Video

Video Germanwings Findings Raise Issue of Psychological Testing for Pilots

More is being discovered about the co-pilot in the crash of Germanwings Flight 9525 in the French Alps. Investigators say he was hiding a medical condition, raising questions about the mental qualifications of pilots. VOA's Carolyn Presutti reports.
Video

Video Hi-tech Motorbike Helmet's Goal: Improve Road Safety

In cities with heavily congested traffic, people can get around much faster on a motorcycle than in a car. But a rider who is not sure of his route may have to stop to look at the map or consult a GPS. A Russian start-up company is working to make navigation easier for motorcyclists. Designers at Moscow-based LiveMap are developing a smart helmet with a built-in navigation system, head-mounted display and voice recognition. Zlatica Hoke has more.
Video

Video DOJ: Illinois National Guard Soldier Tried to Join ISIS

U.S. federal law enforcement agents arrested two suburban Chicago men accused of trying to join ISIS overseas, while also plotting attacks in the United States. As VOA’s Kane Farabaugh reports from the Midwest state of Illinois, one of those arrested is a soldier of the Illinois National Guard.
Video

Video New Wheelchair Is Easier to Use, Increases Mobility

Traditional push-rim wheelchairs create a lot of stress for arm, shoulder and neck muscles and joints. A redesigned chair, based on readily available bicycle technology, radically increases mobility while reducing the physical effort. VOA’s George Putic reports.
Video

Video Liberia's Almost Last Ebola Patient Grateful but Still Grieving

Beatrice Yardolo was to make history as Liberia’s last Ebola patient. Liberians recently started counting down 42 days, the period that has to go by without a single new infection until the World Health Organization can declare a country Ebola-free. That countdown stopped on March 20 when there was another new case of Ebola, making Yardolo’s story a reminder that Ebola is far from over. Benno Muchler reports from Monrovia.
Video

Video Cambodian Land Grabs Threaten Traditional Communities

Indigenous communities in Cambodia's Ratanakiri province say the government’s economic land concession policy is taking away their land and traditional way of life, making many fear that their identity will soon be lost. Local authorities, though, have denied this is the case. VOA's Say Mony went to investigate and filed this report, narrated by Colin Lovett.
Video

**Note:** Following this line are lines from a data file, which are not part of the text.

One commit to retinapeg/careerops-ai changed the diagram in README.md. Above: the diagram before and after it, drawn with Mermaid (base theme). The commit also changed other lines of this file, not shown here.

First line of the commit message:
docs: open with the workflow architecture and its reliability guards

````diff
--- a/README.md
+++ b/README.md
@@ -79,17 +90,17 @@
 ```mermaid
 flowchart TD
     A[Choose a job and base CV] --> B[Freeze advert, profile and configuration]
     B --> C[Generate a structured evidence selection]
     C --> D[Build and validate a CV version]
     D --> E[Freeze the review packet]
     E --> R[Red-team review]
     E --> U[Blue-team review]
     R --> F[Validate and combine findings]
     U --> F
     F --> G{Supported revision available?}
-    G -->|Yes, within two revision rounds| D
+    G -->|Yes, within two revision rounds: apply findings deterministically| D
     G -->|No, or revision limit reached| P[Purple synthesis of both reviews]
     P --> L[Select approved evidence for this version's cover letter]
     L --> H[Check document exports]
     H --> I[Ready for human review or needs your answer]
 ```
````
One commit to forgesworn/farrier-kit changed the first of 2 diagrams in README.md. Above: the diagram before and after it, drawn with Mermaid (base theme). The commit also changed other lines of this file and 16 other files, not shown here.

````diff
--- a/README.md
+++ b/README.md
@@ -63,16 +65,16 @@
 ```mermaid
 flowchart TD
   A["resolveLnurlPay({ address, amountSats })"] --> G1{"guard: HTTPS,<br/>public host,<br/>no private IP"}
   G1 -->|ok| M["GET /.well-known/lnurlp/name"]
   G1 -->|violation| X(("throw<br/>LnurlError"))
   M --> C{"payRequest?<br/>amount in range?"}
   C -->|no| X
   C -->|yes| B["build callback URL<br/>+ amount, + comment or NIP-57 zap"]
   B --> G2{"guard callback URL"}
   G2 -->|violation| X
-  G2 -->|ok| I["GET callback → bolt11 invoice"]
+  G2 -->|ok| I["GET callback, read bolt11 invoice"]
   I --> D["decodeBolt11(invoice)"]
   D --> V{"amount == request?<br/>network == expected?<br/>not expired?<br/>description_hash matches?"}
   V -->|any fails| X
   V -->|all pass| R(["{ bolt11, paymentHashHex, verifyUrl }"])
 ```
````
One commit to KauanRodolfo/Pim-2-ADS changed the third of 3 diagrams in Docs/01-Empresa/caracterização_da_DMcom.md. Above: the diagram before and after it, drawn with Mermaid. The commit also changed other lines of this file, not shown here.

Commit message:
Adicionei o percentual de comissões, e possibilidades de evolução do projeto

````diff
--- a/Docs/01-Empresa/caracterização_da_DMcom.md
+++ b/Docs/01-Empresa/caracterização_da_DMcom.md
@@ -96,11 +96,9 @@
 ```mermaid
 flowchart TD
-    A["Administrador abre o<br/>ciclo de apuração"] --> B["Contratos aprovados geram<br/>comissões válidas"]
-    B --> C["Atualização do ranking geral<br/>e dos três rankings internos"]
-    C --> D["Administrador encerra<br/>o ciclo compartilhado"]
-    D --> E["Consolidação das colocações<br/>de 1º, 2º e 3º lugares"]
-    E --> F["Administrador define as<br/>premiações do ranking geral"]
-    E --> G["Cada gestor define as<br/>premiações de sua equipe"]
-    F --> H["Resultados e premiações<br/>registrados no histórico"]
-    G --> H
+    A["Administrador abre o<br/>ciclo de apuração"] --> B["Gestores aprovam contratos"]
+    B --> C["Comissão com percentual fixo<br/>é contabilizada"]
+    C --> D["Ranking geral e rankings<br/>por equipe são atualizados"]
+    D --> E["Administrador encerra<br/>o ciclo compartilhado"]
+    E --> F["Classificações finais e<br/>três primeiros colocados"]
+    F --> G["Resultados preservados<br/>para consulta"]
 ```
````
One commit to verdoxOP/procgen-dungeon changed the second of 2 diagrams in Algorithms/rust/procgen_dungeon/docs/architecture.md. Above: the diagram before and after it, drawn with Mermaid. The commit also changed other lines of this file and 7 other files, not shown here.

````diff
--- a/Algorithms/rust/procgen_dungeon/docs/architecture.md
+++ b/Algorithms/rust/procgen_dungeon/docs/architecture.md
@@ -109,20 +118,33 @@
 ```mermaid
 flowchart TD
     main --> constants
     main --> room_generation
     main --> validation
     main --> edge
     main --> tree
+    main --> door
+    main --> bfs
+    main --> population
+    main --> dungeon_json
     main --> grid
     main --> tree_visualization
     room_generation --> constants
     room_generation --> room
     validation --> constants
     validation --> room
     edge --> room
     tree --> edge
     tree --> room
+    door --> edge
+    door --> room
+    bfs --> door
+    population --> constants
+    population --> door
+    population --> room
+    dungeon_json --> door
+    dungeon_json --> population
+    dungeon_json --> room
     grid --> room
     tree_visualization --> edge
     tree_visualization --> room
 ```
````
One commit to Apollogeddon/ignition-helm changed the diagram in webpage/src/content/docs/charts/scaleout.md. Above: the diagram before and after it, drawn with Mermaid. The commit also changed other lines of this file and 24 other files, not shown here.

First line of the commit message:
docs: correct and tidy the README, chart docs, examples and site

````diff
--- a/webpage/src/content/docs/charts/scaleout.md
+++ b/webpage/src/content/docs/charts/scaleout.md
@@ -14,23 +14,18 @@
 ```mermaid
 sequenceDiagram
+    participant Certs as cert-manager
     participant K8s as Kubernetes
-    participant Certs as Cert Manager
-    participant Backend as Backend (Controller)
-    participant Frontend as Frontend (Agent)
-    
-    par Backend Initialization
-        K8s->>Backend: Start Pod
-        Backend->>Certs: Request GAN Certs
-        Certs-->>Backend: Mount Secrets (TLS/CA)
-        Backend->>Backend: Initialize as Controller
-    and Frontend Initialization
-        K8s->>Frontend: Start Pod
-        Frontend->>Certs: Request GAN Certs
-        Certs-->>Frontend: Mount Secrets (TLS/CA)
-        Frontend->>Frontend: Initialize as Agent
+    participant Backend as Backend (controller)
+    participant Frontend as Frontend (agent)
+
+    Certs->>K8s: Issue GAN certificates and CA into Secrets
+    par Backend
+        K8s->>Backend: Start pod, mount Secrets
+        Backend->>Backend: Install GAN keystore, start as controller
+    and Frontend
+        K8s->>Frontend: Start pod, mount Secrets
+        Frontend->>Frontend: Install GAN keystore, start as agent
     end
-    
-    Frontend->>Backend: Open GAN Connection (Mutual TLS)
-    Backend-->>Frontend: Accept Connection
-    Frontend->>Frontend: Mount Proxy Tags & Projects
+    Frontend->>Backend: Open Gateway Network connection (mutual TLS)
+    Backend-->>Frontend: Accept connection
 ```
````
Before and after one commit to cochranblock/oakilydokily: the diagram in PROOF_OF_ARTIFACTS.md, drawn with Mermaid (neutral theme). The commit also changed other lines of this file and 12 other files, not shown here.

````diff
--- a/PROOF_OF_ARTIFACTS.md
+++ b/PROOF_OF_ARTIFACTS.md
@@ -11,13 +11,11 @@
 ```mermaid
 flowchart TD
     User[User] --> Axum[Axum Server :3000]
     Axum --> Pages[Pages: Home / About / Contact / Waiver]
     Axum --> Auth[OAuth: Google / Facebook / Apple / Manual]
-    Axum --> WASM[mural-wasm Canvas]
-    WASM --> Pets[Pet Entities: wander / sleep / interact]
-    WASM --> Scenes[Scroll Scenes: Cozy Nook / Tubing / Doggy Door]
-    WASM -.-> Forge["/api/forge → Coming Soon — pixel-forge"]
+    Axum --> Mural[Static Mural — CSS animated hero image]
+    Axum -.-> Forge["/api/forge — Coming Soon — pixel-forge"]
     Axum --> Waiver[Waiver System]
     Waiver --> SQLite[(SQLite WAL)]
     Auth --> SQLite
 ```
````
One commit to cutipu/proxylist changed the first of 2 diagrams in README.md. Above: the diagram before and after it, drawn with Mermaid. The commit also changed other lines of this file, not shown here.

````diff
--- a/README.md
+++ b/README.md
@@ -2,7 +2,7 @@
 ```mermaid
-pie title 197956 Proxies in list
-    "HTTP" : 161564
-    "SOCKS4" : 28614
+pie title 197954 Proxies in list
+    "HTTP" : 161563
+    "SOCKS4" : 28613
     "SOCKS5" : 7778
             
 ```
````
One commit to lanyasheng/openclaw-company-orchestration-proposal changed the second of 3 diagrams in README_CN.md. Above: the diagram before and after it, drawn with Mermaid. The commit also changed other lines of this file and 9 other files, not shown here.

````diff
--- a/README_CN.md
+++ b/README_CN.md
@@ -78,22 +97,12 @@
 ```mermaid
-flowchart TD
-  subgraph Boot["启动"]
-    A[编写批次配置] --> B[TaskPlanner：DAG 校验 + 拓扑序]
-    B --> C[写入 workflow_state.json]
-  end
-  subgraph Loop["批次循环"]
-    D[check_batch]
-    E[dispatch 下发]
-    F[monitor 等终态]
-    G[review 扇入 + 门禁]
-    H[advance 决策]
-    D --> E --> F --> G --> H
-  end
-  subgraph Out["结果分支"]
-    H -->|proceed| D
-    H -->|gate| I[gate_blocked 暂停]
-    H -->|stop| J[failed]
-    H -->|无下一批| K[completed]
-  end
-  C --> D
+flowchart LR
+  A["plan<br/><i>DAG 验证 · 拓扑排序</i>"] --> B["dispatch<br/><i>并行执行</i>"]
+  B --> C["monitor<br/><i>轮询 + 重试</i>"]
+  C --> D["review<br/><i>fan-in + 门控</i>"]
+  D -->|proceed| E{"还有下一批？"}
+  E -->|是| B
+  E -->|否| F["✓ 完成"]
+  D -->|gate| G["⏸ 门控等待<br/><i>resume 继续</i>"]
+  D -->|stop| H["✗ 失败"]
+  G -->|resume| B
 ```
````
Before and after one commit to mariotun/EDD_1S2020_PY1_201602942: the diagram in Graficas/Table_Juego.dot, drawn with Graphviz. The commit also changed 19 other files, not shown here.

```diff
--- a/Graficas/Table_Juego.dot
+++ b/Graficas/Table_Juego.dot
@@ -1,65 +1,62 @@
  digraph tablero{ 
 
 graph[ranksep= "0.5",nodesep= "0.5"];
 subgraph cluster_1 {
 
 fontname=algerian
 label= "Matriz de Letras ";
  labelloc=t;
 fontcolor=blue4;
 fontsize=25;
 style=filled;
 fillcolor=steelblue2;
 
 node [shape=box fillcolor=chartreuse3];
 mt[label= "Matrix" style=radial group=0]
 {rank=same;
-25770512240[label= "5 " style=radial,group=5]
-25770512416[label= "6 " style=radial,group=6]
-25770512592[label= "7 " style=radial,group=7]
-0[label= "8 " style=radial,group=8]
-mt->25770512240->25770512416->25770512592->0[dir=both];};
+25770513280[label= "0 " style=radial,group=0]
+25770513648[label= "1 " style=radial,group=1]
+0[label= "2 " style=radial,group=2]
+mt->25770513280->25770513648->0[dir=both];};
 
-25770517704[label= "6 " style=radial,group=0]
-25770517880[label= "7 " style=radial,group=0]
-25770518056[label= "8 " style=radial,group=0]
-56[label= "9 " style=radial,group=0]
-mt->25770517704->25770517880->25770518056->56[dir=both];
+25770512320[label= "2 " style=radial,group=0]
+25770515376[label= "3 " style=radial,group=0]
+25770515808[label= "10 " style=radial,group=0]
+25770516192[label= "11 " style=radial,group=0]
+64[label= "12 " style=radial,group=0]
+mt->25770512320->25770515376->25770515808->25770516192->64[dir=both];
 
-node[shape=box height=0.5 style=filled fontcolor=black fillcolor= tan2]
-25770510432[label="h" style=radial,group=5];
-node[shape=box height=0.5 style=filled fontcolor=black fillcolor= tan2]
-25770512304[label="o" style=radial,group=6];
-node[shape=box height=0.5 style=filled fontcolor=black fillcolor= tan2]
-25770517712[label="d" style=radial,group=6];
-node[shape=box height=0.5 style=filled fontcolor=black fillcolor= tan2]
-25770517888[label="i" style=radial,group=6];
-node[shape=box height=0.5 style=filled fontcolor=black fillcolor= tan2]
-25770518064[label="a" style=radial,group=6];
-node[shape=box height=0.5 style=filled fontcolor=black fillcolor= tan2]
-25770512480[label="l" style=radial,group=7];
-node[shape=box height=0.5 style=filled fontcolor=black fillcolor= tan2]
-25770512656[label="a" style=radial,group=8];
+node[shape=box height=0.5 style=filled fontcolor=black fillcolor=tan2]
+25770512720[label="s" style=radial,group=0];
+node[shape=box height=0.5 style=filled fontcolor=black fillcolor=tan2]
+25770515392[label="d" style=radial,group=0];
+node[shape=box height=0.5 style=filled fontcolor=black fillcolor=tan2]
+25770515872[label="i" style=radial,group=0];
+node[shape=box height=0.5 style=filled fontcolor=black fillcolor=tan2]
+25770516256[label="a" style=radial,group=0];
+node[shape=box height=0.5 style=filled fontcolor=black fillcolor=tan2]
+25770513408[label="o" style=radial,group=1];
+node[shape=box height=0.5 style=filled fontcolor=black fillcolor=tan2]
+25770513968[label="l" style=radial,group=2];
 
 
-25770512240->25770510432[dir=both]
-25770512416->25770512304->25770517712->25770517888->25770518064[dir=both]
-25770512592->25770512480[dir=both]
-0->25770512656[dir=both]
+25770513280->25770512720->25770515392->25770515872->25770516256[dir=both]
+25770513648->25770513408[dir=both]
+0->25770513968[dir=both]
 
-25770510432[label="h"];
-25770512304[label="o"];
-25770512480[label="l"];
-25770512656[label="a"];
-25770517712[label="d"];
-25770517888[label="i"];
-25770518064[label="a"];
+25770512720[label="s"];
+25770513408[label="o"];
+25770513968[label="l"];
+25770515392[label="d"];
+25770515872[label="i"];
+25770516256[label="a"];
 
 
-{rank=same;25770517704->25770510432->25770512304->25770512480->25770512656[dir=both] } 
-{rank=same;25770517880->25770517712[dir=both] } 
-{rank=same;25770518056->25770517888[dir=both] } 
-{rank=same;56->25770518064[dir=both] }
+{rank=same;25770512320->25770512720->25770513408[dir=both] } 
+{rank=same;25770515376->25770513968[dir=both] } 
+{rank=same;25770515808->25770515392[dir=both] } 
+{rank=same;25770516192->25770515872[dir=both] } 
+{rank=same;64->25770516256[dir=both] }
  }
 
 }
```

Video Space Program Status Disappoints 'Last Man on the Moon'

One of the films that drew big crowds last week at the annual South by Southwest festival in Austin, Texas, tells the story of the last human being to stand on the moon, U.S. astronaut Eugene Cernan. It has been 42 years since Cernan returned from the moon and he laments that no one else has gone there since. VOA’s Greg Flakus reports.

VOA Blogs

Circumventing Censorship

An Internet Primer for Healthy Web Habits

As surveillance and censoring technologies advance, so, too, do new tools for your computer or mobile device that help protect your privacy and break through Internet censorship.
More